A scheme which could lead to 150 homes being warmed using heat from an old mine has been given £6.5m of EU funds.
Underground water in the former Caerau colliery near Maesteg has been naturally heated by the earth, and now Bridgend County Borough Council is investigating how to extract the heat to warm homes using a network of pipes.
The scheme will be the first of its kind in the UK and would use existing radiators to heat homes without mine-water ever entering properties
Lesley Griffiths, Welsh Government cabinet secretary for energy, planning and rural affairs, said: “Our ambition is for our nation to be a world leader in pioneering low carbon energy. This is a cutting-edge model of generating a clean source of renewable energy, drawing on the legacy of our coal mining heritage.
“It will not only attract further investment to the area, but also addresses fuel poverty by cutting energy bills and has the potential to be rolled out to Wales and beyond.
“This EU-funded scheme will also create jobs both within the initial construction period and the ongoing supply chain, as well as offering training and educational opportunities in a very innovative area.”
The findings of a study to determine if the water is warm enough is expected in February.
The British Geological Survey has been testing the temperature, chemistry and volume of the mining-water, with the temperature expected to be around 20.6 degrees celsius – warm enough for the scheme to be a success.
Richard Young, the council’s cabinet member for communities, said: “The volume of water and its temperature makes the scheme possible and now we have been awarded £6.5m of EU funds from the Welsh Government, the next phase is to work through the full scope of the scheme and put everything in place to deliver a trailblazing project for the Llynfi Valley.
“It will also act as a catalyst for other energy project investments, possibly through the City Deal and other investment.”
While the initial heat network will involve 150 properties, and the nearby school and church, there may be potential for the scheme to eventually warm up to a thousand local homes.
The remaining funds for the £9.4m scheme will be made up by the UK Government, Energy Systems Catapult and Bridgend County Borough Council.

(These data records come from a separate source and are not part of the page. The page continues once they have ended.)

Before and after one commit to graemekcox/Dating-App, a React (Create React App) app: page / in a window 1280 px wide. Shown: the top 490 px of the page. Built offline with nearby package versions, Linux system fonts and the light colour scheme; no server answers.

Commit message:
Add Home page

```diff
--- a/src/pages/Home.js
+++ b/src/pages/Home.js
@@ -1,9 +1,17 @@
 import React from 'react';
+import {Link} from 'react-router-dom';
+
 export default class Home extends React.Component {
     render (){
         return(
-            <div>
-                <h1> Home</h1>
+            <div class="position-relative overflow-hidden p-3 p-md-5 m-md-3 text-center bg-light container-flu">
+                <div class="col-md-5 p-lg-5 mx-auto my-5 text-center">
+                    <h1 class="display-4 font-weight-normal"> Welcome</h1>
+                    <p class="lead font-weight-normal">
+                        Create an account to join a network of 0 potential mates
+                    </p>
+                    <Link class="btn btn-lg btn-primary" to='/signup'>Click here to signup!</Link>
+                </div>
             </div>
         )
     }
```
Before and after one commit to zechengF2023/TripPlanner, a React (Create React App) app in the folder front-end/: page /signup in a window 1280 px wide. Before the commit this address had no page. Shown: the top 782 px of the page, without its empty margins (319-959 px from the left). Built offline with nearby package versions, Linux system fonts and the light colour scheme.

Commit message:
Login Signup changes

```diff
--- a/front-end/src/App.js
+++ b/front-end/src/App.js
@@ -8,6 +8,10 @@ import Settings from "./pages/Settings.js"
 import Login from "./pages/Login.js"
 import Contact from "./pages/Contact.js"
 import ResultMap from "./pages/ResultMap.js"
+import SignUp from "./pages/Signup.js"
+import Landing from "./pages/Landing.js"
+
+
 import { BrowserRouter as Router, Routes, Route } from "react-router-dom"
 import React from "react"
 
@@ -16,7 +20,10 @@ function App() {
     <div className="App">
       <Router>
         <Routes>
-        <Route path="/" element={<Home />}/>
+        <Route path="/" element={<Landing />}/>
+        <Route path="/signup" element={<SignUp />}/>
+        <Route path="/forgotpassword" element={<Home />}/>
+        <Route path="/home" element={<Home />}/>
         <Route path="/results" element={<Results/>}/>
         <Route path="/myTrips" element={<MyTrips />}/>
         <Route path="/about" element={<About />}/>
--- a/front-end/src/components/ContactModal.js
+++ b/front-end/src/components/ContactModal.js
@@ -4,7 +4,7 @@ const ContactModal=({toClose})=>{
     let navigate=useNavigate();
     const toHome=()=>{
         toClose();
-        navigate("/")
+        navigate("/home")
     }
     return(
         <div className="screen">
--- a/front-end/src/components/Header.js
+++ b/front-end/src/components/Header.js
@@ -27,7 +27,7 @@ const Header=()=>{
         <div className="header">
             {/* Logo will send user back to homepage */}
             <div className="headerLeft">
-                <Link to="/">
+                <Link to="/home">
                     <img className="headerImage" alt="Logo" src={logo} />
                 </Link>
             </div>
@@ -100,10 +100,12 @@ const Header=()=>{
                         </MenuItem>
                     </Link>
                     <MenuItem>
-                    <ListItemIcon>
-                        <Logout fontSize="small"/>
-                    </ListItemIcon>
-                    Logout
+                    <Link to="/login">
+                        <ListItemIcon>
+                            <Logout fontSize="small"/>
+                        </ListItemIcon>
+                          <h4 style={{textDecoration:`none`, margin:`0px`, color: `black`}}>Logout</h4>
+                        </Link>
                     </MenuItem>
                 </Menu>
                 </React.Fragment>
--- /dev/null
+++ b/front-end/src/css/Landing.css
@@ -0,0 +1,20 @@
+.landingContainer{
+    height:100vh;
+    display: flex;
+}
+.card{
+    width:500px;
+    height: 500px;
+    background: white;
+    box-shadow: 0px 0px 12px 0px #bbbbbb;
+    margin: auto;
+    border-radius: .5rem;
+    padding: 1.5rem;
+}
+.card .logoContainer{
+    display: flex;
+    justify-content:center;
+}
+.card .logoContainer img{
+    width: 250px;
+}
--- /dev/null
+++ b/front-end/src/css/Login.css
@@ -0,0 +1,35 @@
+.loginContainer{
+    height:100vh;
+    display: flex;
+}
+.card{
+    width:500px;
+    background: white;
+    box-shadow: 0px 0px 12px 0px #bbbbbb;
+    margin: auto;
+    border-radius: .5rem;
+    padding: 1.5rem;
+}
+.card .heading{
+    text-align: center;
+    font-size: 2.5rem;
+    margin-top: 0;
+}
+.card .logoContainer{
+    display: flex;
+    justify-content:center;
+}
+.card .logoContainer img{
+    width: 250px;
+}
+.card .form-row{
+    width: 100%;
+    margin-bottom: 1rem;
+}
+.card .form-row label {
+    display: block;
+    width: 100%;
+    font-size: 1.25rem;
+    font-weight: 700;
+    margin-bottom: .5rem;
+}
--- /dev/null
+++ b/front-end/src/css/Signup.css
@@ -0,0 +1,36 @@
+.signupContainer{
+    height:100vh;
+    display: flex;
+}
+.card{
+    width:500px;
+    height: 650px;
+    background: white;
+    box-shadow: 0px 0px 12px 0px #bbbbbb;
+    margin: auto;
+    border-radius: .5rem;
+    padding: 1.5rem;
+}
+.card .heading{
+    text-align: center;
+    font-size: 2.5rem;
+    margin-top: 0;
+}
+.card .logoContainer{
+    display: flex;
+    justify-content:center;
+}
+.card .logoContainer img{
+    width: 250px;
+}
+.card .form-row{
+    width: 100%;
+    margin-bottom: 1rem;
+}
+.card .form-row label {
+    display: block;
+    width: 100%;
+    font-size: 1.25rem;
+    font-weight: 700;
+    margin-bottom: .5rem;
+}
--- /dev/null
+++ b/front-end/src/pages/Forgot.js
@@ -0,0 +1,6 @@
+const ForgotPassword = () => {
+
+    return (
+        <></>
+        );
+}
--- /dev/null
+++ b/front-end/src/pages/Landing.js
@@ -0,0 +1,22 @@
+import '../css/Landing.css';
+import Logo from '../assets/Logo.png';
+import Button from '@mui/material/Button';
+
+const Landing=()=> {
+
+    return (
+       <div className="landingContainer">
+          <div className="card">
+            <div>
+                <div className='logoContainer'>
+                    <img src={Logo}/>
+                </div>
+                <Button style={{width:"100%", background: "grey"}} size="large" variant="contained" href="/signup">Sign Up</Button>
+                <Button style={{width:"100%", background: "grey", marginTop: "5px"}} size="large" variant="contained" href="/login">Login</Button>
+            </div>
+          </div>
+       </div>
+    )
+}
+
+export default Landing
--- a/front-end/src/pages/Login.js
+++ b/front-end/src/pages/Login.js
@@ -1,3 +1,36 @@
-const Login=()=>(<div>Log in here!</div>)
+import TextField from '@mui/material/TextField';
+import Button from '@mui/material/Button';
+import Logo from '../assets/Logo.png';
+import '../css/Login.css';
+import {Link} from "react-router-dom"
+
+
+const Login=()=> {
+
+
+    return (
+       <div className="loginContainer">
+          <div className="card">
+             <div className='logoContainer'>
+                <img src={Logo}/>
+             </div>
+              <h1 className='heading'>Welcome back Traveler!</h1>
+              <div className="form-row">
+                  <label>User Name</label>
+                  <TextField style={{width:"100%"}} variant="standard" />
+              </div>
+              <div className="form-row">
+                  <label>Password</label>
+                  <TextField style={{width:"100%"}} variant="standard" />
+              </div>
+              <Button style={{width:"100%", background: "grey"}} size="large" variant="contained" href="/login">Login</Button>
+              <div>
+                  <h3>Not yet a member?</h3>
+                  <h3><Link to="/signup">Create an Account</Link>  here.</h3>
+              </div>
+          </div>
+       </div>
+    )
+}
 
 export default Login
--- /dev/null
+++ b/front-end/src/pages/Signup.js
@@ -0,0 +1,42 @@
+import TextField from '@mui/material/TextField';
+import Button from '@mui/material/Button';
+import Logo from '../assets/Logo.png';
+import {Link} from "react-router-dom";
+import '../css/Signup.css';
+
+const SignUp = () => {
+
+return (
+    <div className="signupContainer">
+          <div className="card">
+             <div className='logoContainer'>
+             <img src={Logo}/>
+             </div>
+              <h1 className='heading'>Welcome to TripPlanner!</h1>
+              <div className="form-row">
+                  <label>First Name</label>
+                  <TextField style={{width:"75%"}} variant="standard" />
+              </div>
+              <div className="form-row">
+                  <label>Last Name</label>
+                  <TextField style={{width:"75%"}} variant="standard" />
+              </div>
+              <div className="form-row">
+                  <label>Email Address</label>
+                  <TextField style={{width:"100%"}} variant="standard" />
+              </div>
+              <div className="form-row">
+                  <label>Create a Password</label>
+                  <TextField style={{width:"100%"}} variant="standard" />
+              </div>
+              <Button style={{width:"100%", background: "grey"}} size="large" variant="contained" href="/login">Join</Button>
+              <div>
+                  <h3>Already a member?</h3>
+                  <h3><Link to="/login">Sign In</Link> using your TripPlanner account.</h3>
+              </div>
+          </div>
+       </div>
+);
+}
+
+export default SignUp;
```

Other partners include: BGS, Kensa, Egnida, Specific, Carreg Las, Natural Resources Wales and The Coal Authority.